* **PROBLEM**: After going through the data, give the number of lines that contain the word "fontsize" as your sole answer.

* **RECORDED INFORMATION**:
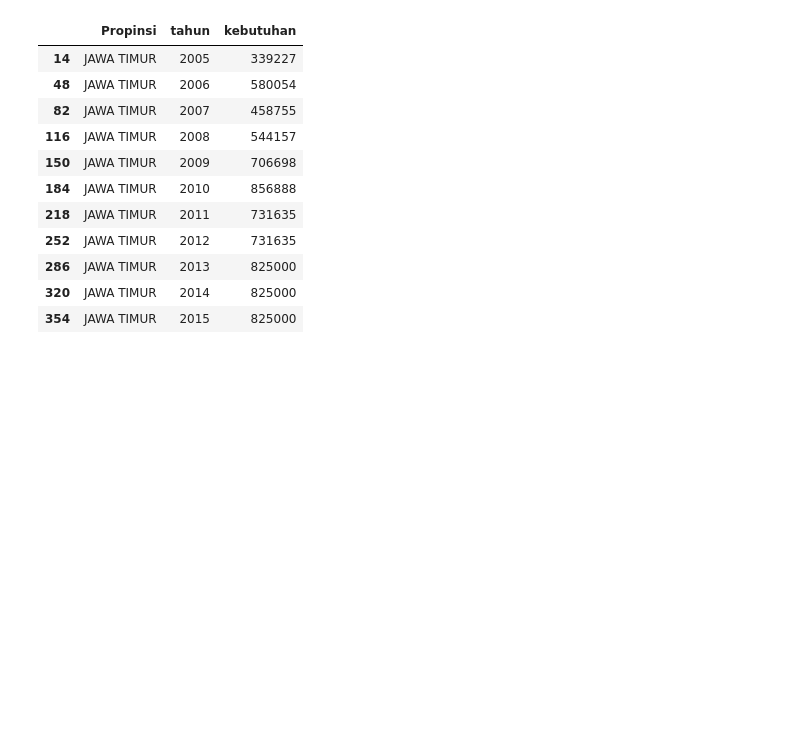
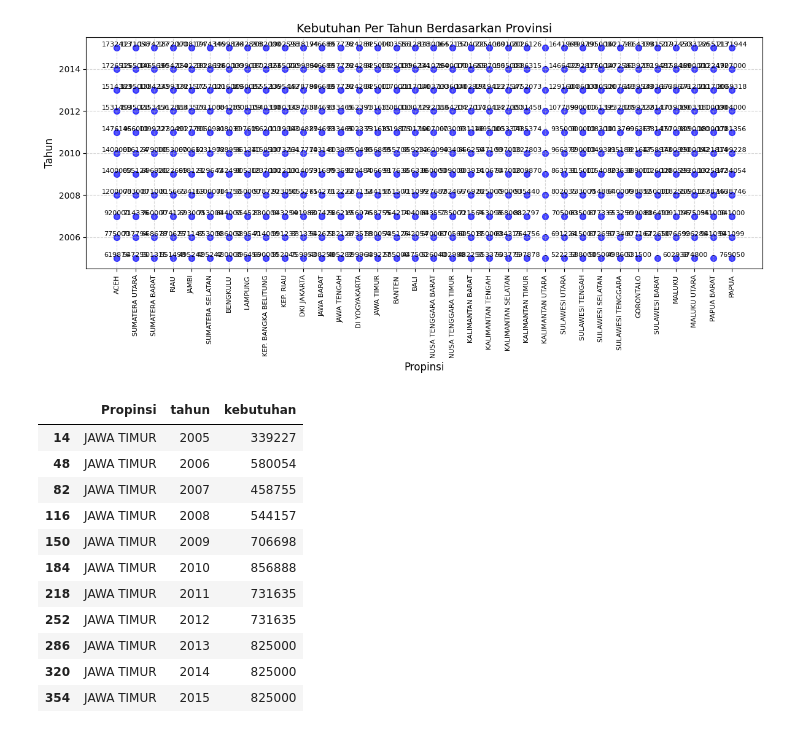
Before and after one commit to mrizkialakbar/UAS_VisualisasiData, a Jupyter notebook: kebutuhan_per_bulan.ipynb, the cells around one changed output. Saved outputs shown, nothing was run; the diff lists cells and outputs as text; code cells hidden in the pictures; blank space fills up the shorter version.

```diff
--- a/kebutuhan_per_bulan.ipynb
+++ b/kebutuhan_per_bulan.ipynb
@@ -5,6 +5,25 @@ import pandas as pd
 import matplotlib.pyplot as plt
 # %%
 df = pd.read_csv('sample_data/kebutuhan_per_bulan_2.csv')
+# %%
+plt.figure(figsize=(12, 6))  # Mengatur ukuran figure
+plt.scatter(df['Propinsi'], df['tahun'], s=50, c='blue', alpha=0.7)
+
+for i in range(len(df)):
+    plt.annotate(df['kebutuhan'][i], (df['Propinsi'][i], df['tahun'][i]), ha='center', va='bottom', fontsize=8)
+
+plt.title('Kebutuhan Per Tahun Berdasarkan Provinsi', fontsize=14)
+plt.xlabel('Propinsi', fontsize=12)
+plt.ylabel('Tahun', fontsize=12)
+
+plt.xticks(rotation=90, fontsize=8)
+
+plt.grid(True, linestyle='--', alpha=0.5)
+
+plt.tight_layout()
+plt.show()
+# %% [output]
+[figure, added]
 # %%
 data_filtered = df [df['Propinsi']=='JAWA TIMUR']
 data_filtered
```
Also changed, not shown: parts of 1 cell of this notebook.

* **SOLUTION TO THIS PROBLEM**: 5